Host of the month’ is a series of Blogs and PDF’s that highlight a tree host and their associated priority pests and diseases that are best seen and recorded in that month. For March we’re looking at birch (Betula species) and bronze birch borer.

Birches are the predominant source of hardwood timber in Northern Europe and an important part of the Boreal ecosystem. Great Britain has three native species; silver birch (Betula pendula Roth.), downy birch (Betula pubescens Ehrh.) and dwarf birch (Betula nana L.), and several non-natives such as Himalayan birch (B. utilis var. jaquemontii) which are widely planted in parks and gardens. The shrub-like dwarf birch is restricted to the uplands of Scotland and northern England, but silver and downy birch are widespread and not always easily identified from each other. Reliable identification is sometimes made more difficult by the fact that individual trees do not always comply strictly with published species descriptions and they hybridise! In winter traits such as bark, tree form and twig characters are all helpful; in summer leaf margins, catkin scales and seed wings can also be used.

Priority pest – bronze birch borer

Bronze birch borer (BBB) is a non-native pest of birch trees which has not yet been found outside of its native range across the USA and Canada where it is considered the most serious pest of Birch species. Based on observations of European birch species planted in North America they have limited resistance and very high mortality. Combined with the wide distribution of birches and their ecological and commercial importance this high mortality BBB could have catastrophic effects if it reaches Great Britain.

Adult BBB are between 7 and 12mm long and a metallic copper-colour with the characteristic bullet-like shape of other Agrilus species.
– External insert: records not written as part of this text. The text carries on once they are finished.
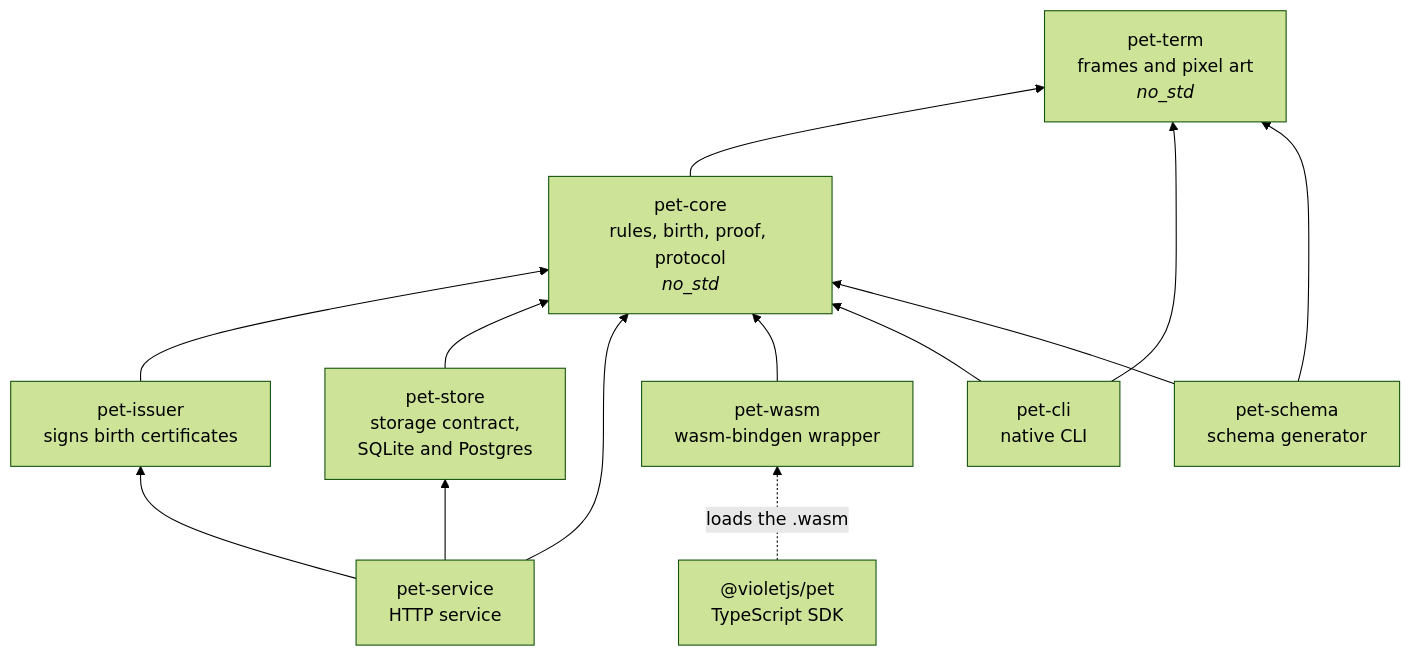
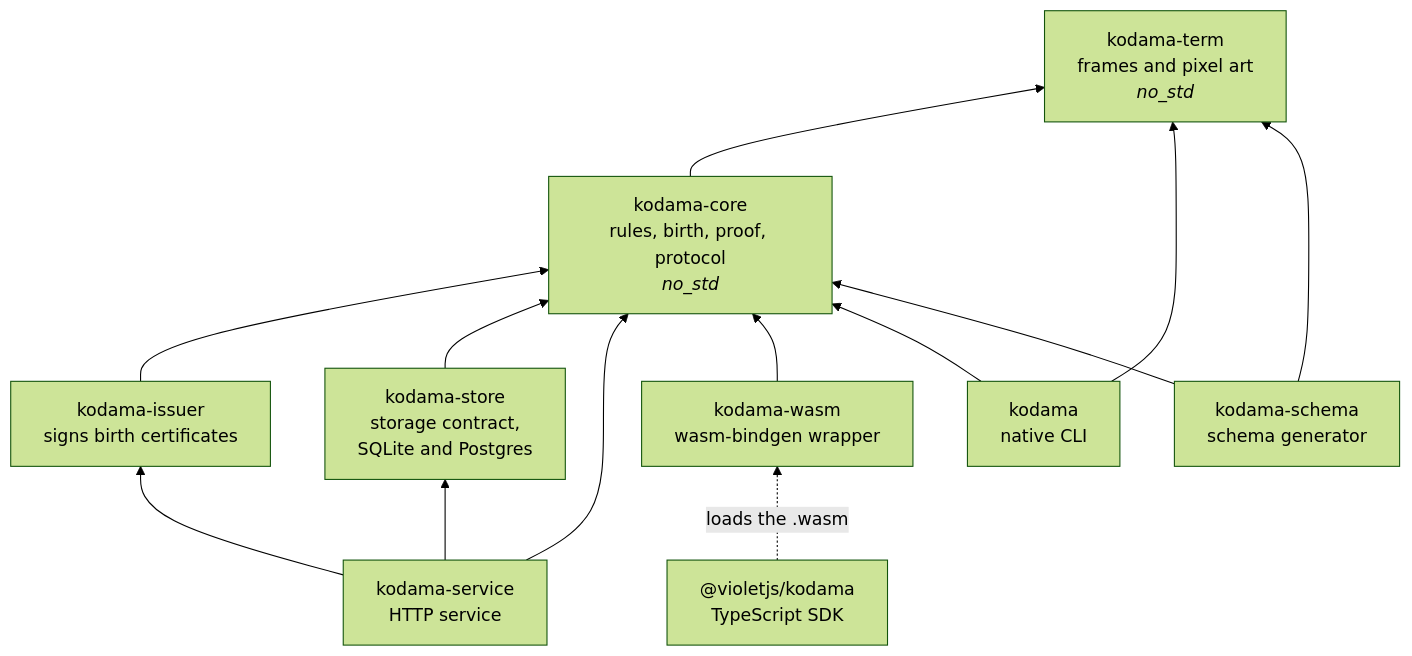
The first of 3 diagrams in docs/architecture.md (VOD-Studio/kodama), drawn with Mermaid (forest theme) before and after one commit. The commit also changed other lines of this file and 263 other files, not shown here.

First line of the commit message:
refactor!: 包名统一改为 kodama，不再使用 pet-* 前缀

````diff
--- a/docs/architecture.md
+++ b/docs/architecture.md
@@ -17,25 +17,25 @@
 ```mermaid
 flowchart BT
-  term["pet-term<br/>frames and pixel art<br/><i>no_std</i>"]
-  core["pet-core<br/>rules, birth, proof, protocol<br/><i>no_std</i>"]
-  issuer["pet-issuer<br/>signs birth certificates"]
-  store["pet-store<br/>storage contract,<br/>SQLite and Postgres"]
-  service["pet-service<br/>HTTP service"]
-  wasm["pet-wasm<br/>wasm-bindgen wrapper"]
-  cli["pet-cli<br/>native CLI"]
-  schema["pet-schema<br/>schema generator"]
-  sdk["@violetjs/pet<br/>TypeScript SDK"]
+  term["kodama-term<br/>frames and pixel art<br/><i>no_std</i>"]
+  core["kodama-core<br/>rules, birth, proof, protocol<br/><i>no_std</i>"]
+  issuer["kodama-issuer<br/>signs birth certificates"]
+  store["kodama-store<br/>storage contract,<br/>SQLite and Postgres"]
+  service["kodama-service<br/>HTTP service"]
+  wasm["kodama-wasm<br/>wasm-bindgen wrapper"]
+  cli["kodama<br/>native CLI"]
+  schema["kodama-schema<br/>schema generator"]
+  sdk["@violetjs/kodama<br/>TypeScript SDK"]
 
   core --> term
   issuer --> core
   store --> core
   service --> core
   service --> store
   service --> issuer
   wasm --> core
   cli --> core
   cli --> term
   schema --> core
   schema --> term
   sdk -. "loads the .wasm" .-> wasm
 ```
````
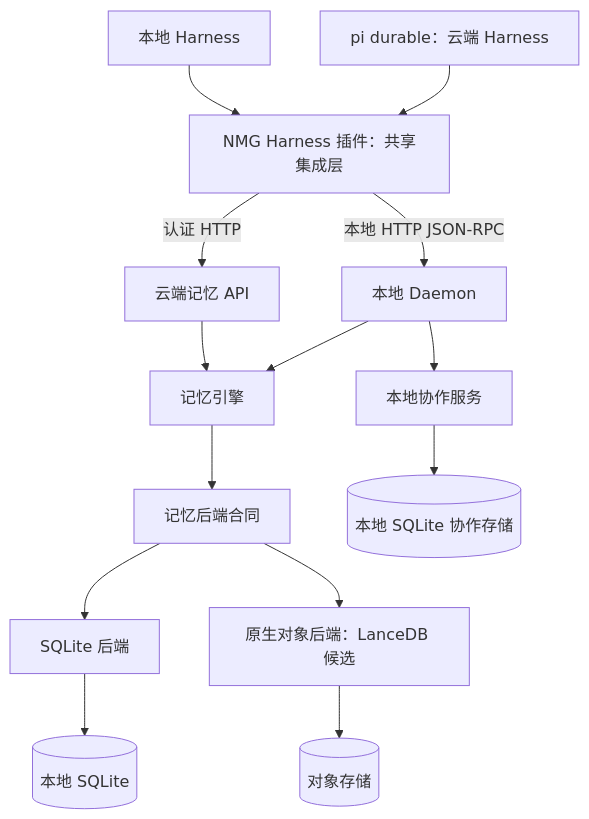
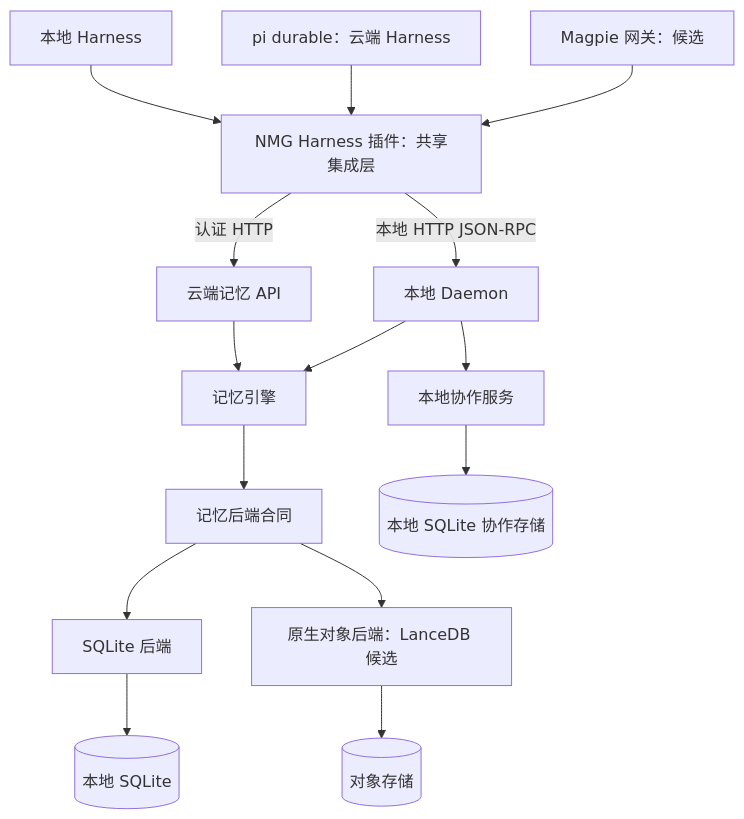
Before and after one commit to wefio/NodeMemoryGraph: the diagram in docs/design/unified-architecture.zh-CN.md, drawn with Mermaid. The commit also changed other lines of this file and 8 other files, not shown here.

First line of the commit message:
docs(architecture): add Magpie gateway integration candidate

````diff
--- a/docs/design/unified-architecture.zh-CN.md
+++ b/docs/design/unified-architecture.zh-CN.md
@@ -18,16 +18,17 @@
 ```mermaid
 flowchart TB
   Host[本地 Harness] --> Integration[NMG Harness 插件：共享集成层]
   Durable[pi durable：云端 Harness] --> Integration
+  Gateway[Magpie 网关：候选] --> Integration
   Integration -->|本地 HTTP JSON-RPC| Daemon[本地 Daemon]
   Integration -->|认证 HTTP| Cloud[云端记忆 API]
   Cloud[云端记忆 API] --> Engine[记忆引擎]
   Daemon --> Engine
   Engine --> Port[记忆后端合同]
   Port --> SQL[SQLite 后端]
   Port --> Native[原生对象后端：LanceDB 候选]
   SQL --> LocalDB[(本地 SQLite)]
   Native --> Objects[(对象存储)]
   Daemon --> Coordination[本地协作服务]
   Coordination --> CoordDB[(本地 SQLite 协作存储)]
 ```
````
The female beetles lay their eggs in crevices in the bark of host trees and once hatched the larvae feed within the inner bark, effectively girdling the tree and causing dieback of foliage and branches above. Once mature the larvae pupate beneath the bark and emerge via characteristic D-shaped exit holes and feed on foliage of the host tree and other species.


Characteristic D-shaped exit holes may be the first external signs of attack but with increasing numbers of larvae leaf yellowing and subsequent branch dieback in the upper canopy soon follows. These may be accompanied by swellings and bumps as the tree responds to the cambium damage by tunnelling larvae, accompanied by rusty-coloured sap and staining on the outer bark.  In common with many pests and diseases that girdle stems the trees can also respond by producing abundant epicormic shoots.

Birch in the British Isles can be hosts for two other Agrilus species, the native A. viridis and the non-native A. olivicolor. Both leave similar D-shaped exit holes in the bark as they emerge but neither are fatal to the host tree.

For more information check the Observatree resource pages for bronze birch borer, or the Host of the Month for March. You can also test your knowledge with the Host of the month Quiz.



March is an ideal time to seek out birch trees and see if you can identify any of the signs and symptoms of bronze birch borer. BBB is a priority pest so please report possible sightings via TreeAlert. Healthy tree data is equally important so please do report those too.